Soprano Anne Jennifer Nash '96 logged many practice and performance hours in the Rubendall Recital Hall as an undergraduate, but this time the tables were turned. The stage where she’d delivered a sparkling senior recital was now the site of a vocal master class—and Nash was the expert at the helm.
“I took a quick tour of campus last night, and the memories just flooded in,” she said, as she prepared to address a class taught by her former vocal teacher, Associate Professor of Music Lynn Helding. “The campus is the same, and it’s different—in all the best ways.”
A winner of the Aspen Music Festival Voice Competition and the Rising Star Recital Series, Nash earned a master’s degree and a performance certificate at the Peabody Conservatory and a doctor of musical arts degree at the University of Michigan. She has appeared with top opera companies across the U.S. and has been a member of the music faculty at Concordia College since 2012.
Nash came back to Central Pennsylvania 14 years ago to take part in a concert honoring Professor Emeritus Truman Bullard, an impassioned advocate of Dickinson’s music program who has taught, performed with and mentored scores of music students in recent decades, and who continues to play in the Dickinson Orchestra 14 years after his retirement. She returned to the area last week to visit her alma mater and perform one of Bullard's favorite works of music onstage with the Dickinson College Choir, Collegium and Orchestra.
Professor Emeritus Truman Bullard delivers a standing ovation at the close of the April 27 concert. Photo by Carl Socolow '77.
Held in a nearby church, the April 27 concert of Johannes Brahms’ Ein Deutsches Requiem was a musical celebration of Bullard’s 75th birthday, and it raised funds for Bullard Music Studies Support Fund. The concert featured sparkling solos by Nash and by baritone Damian Savarino.

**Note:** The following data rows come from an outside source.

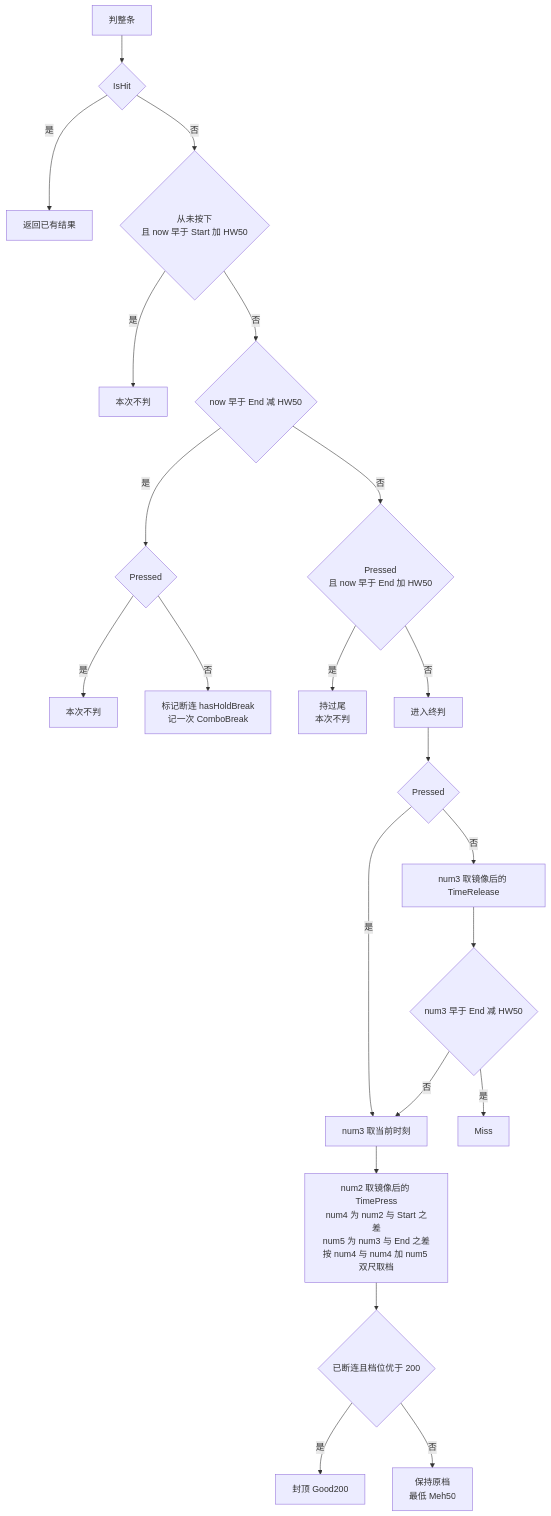
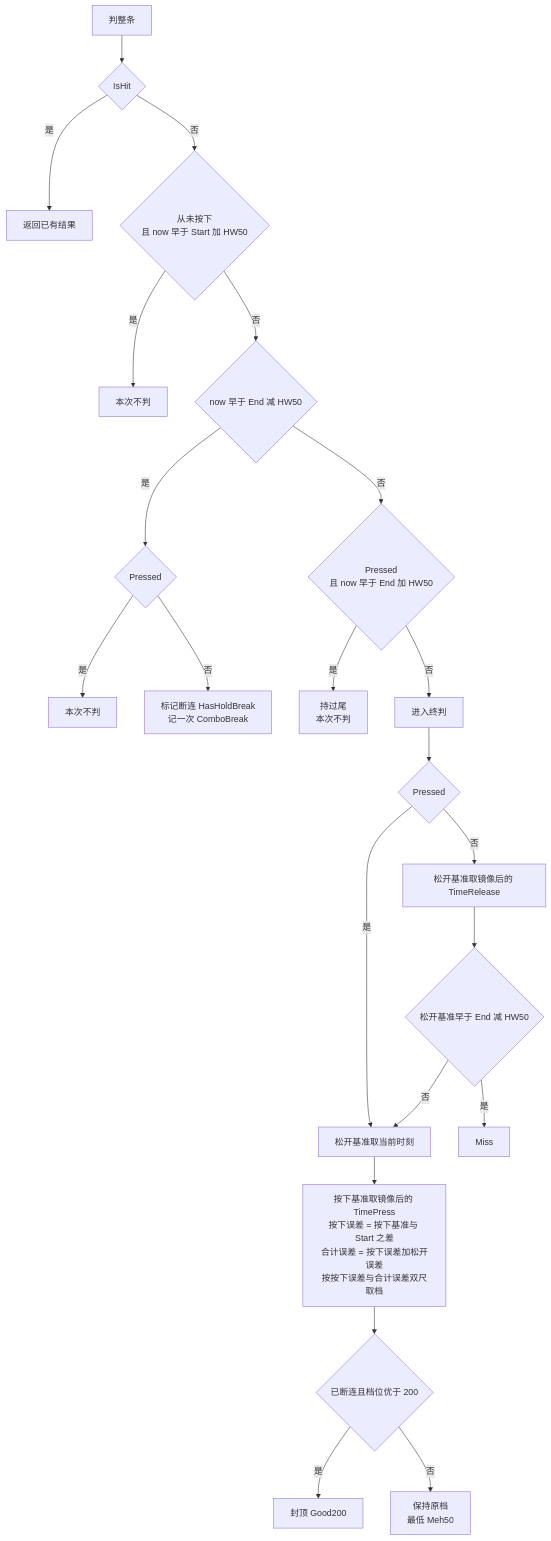
Before and after one commit to SK-la/Ez2Lazer: the second of 3 diagrams in docs/mania/stable-classic-hold-note.md, drawn with Mermaid. The commit also changed other lines of this file and 6 other files, not shown here.

````diff
--- a/docs/mania/stable-classic-hold-note.md
+++ b/docs/mania/stable-classic-hold-note.md
@@ -25,24 +24,24 @@
 ```mermaid
 flowchart TD
     A[判整条] --> B{IsHit}
     B -->|是| Z[返回已有结果]
     B -->|否| C{从未按下<br/>且 now 早于 Start 加 HW50}
     C -->|是| C1[本次不判]
     C -->|否| D{now 早于 End 减 HW50}
     D -->|是| E{Pressed}
     E -->|是| E1[本次不判]
-    E -->|否| E2[标记断连 hasHoldBreak<br/>记一次 ComboBreak]
+    E -->|否| E2[标记断连 HasHoldBreak<br/>记一次 ComboBreak]
     D -->|否| F{Pressed<br/>且 now 早于 End 加 HW50}
     F -->|是| F1[持过尾<br/>本次不判]
     F -->|否| G[进入终判]
     G --> H{Pressed}
-    H -->|是| H1[num3 取当前时刻]
-    H -->|否| H2[num3 取镜像后的 TimeRelease]
-    H2 --> I{num3 早于 End 减 HW50}
+    H -->|是| H1[松开基准取当前时刻]
+    H -->|否| H2[松开基准取镜像后的 TimeRelease]
+    H2 --> I{松开基准早于 End 减 HW50}
     I -->|是| M[Miss]
     I -->|否| H1
-    H1 --> K[num2 取镜像后的 TimePress<br/>num4 为 num2 与 Start 之差<br/>num5 为 num3 与 End 之差<br/>按 num4 与 num4 加 num5 双尺取档]
+    H1 --> K[按下基准取镜像后的 TimePress<br/>按下误差 = 按下基准与 Start 之差<br/>合计误差 = 按下误差加松开误差<br/>按按下误差与合计误差双尺取档]
     K --> L{已断连且档位优于 200}
     L -->|是| N[封顶 Good200]
     L -->|否| O[保持原档<br/>最低 Meh50]
 ```
````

As they prepared for the concert amid a flurry of end-of-semester obligations, students chatted with Nash about her experiences in the opera world; many also joined her at an informal sing-along gathering for alumni, students, faculty and friends in Bullard’s Carlisle home. Students in vocal-techniques classes also attended an intensive vocal workshop with Nash.

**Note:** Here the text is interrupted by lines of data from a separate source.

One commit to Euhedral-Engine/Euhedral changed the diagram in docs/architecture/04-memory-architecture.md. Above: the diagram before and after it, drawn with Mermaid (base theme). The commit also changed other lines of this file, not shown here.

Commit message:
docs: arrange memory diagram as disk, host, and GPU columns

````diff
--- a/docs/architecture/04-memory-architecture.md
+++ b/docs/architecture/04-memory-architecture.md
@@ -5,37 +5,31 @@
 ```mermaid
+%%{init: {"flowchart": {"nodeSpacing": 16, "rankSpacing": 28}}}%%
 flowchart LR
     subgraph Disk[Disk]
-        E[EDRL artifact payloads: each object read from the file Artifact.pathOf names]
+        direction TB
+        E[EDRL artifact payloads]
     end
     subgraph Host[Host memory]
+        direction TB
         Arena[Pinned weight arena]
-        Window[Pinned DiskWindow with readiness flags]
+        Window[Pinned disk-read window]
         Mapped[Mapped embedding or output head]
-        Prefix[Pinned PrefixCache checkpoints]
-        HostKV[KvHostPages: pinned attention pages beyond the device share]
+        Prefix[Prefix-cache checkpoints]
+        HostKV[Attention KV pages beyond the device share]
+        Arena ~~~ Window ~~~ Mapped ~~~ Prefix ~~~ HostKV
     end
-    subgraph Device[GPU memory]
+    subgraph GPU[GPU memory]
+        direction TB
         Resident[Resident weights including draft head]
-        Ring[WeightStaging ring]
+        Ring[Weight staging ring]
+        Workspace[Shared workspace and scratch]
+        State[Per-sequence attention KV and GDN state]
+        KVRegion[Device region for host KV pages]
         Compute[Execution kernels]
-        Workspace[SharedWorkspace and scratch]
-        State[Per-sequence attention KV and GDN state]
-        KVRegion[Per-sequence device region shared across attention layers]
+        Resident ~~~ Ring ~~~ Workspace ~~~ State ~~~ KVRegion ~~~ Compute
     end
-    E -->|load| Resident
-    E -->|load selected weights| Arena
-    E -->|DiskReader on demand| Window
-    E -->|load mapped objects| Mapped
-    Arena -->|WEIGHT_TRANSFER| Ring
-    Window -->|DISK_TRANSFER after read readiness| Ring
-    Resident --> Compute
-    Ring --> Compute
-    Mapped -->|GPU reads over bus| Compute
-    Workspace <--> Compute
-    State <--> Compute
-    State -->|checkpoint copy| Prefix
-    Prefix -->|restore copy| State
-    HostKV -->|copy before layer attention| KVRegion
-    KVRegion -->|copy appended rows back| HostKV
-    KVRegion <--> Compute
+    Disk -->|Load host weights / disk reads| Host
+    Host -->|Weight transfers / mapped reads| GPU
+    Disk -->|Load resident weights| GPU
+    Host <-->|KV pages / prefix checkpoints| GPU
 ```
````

Music major Julia Nadeau ’16 performed two songs for Nash—one in Italian and the other in English—and picked up techniques to channel energy more effectively during a performance. “I feel like I’m more focused now,” she said. “The energy is not so diffused.”
Holly Kelly ’15, a double major in music and theatre arts, plans to channel both passions in an operatic career and was inspired by the chance to meet an alumna working in her chosen field. “Having Ms. Nash there to talk about her own experiences in professional opera productions was very valuable,” Kelly said. “More than anyone else, she was able to tell us about life after Dickinson as a professional singer and what that will be like.”
Asked to describe what it’s like to return to her alma mater in a teaching context, Nash beamed. “I really feel a sense of pride that I went to school here, and pride in all of the resources Dickinson is offering to students," she said, adding that she was “blown away” by the Rubendall Recital Hall, which has been renovated since her undergrad days. “It’s clear that Dickinson values music and gives students every opportunity to succeed, and I’m glad to be able to give back a little of what I was given and to share my experiences as best I can.”
Published April 29, 2014